The answer is every line in the data below that contains the word "changed".

☆ ☆ ☆ ☆ ☆

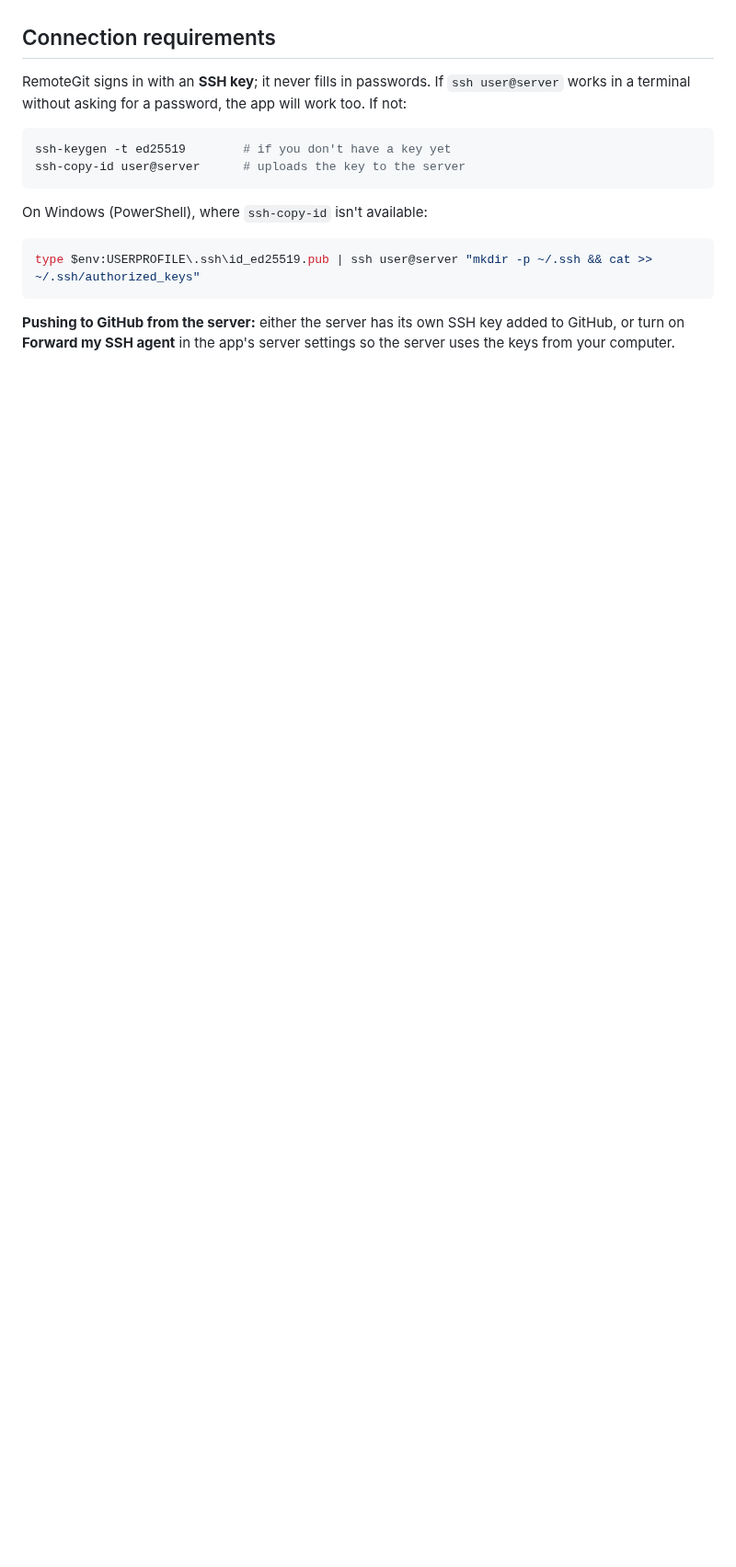
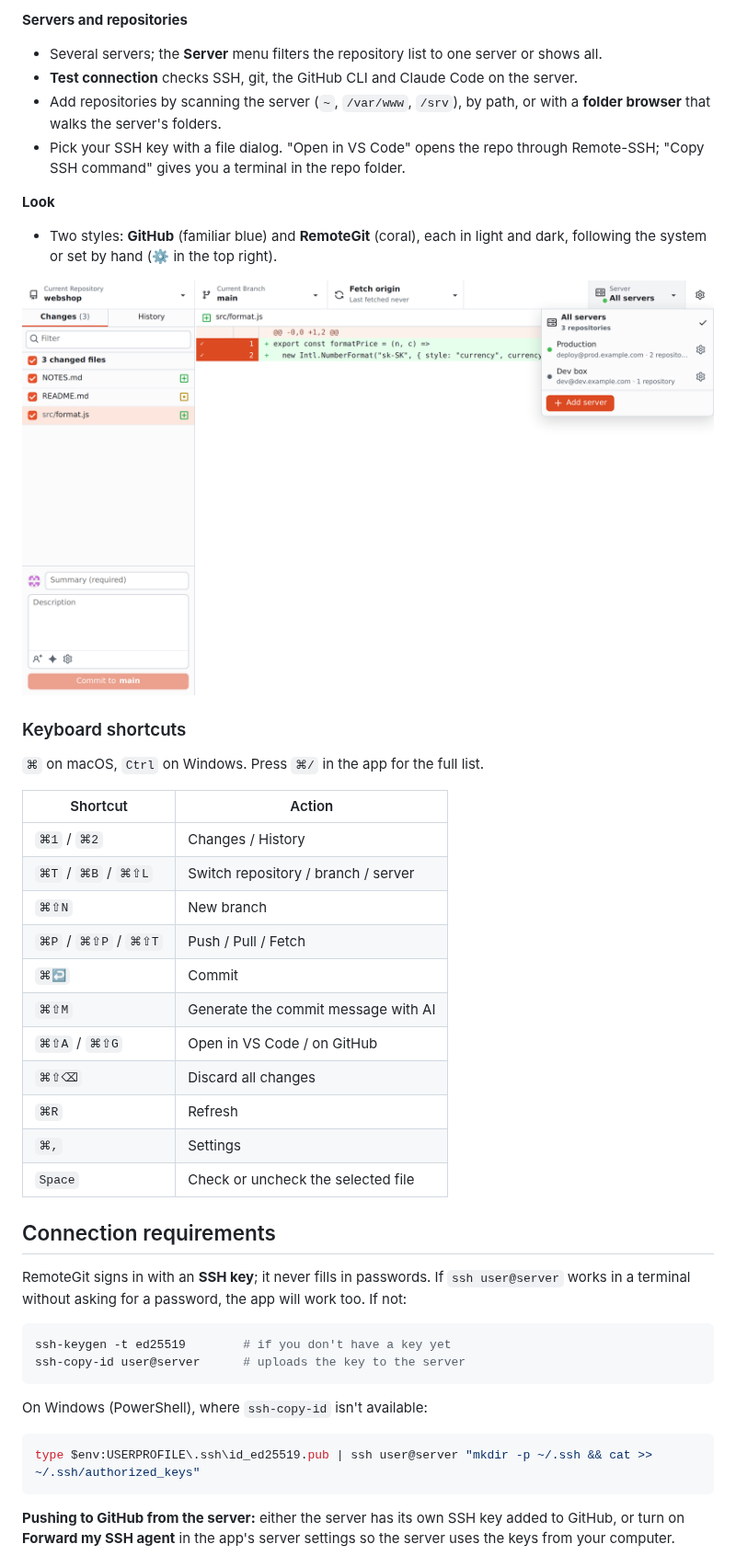
Before and after one commit to adammery/remotegit, a Markdown page: README.md, the part around one of its changes. Shown at 92% size. Rendered like a GitHub page; pictures changed too: docs/style-remotegit-light.png (added); blank space fills up the shorter version.

```diff
--- a/README.md
+++ b/README.md
@@ -28,3 +39,31 @@ Shortcuts: `⌘/Ctrl+Enter` commit · `⌘/Ctrl+1` / `2` Changes / History · `
+**Servers and repositories**
+- Several servers; the **Server** menu filters the repository list to one server or shows all.
+- **Test connection** checks SSH, git, the GitHub CLI and Claude Code on the server.
+- Add repositories by scanning the server (`~`, `/var/www`, `/srv`), by path, or with a **folder browser** that walks the server's folders.
+- Pick your SSH key with a file dialog. "Open in VS Code" opens the repo through Remote-SSH; "Copy SSH command" gives you a terminal in the repo folder.
+
+**Look**
+- Two styles: **GitHub** (familiar blue) and **RemoteGit** (coral), each in light and dark, following the system or set by hand (⚙ in the top right).
+
+![RemoteGit style, light](docs/style-remotegit-light.png)
+
+### Keyboard shortcuts
+
+`⌘` on macOS, `Ctrl` on Windows. Press `⌘/` in the app for the full list.
+
+| Shortcut | Action |
+|---|---|
+| `⌘1` / `⌘2` | Changes / History |
+| `⌘T` / `⌘B` / `⌘⇧L` | Switch repository / branch / server |
+| `⌘⇧N` | New branch |
+| `⌘P` / `⌘⇧P` / `⌘⇧T` | Push / Pull / Fetch |
+| `⌘↩` | Commit |
+| `⌘⇧M` | Generate the commit message with AI |
+| `⌘⇧A` / `⌘⇧G` | Open in VS Code / on GitHub |
+| `⌘⇧⌫` | Discard all changes |
+| `⌘R` | Refresh |
+| `⌘,` | Settings |
+| `Space` | Check or uncheck the selected file |
 
 ## Connection requirements
 
```
Also changed, not shown: other parts of README.md (+24 -13 lines), docs/branches.png (added), docs/history.png, docs/lines.png (added), docs/screenshot.png.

☆ ☆ ☆ ☆ ☆

Result of this exercise:
Before and after one commit to adammery/remotegit, a Markdown page: README.md, the part around one of its changes. Shown at 92% size. Rendered like a GitHub page; pictures changed too: docs/style-remotegit-light.png (added); blank space fills up the shorter version.
Also changed, not shown: other parts of README.md (+24 -13 lines), docs/branches.png (added), docs/history.png, docs/lines.png (added), docs/screenshot.png.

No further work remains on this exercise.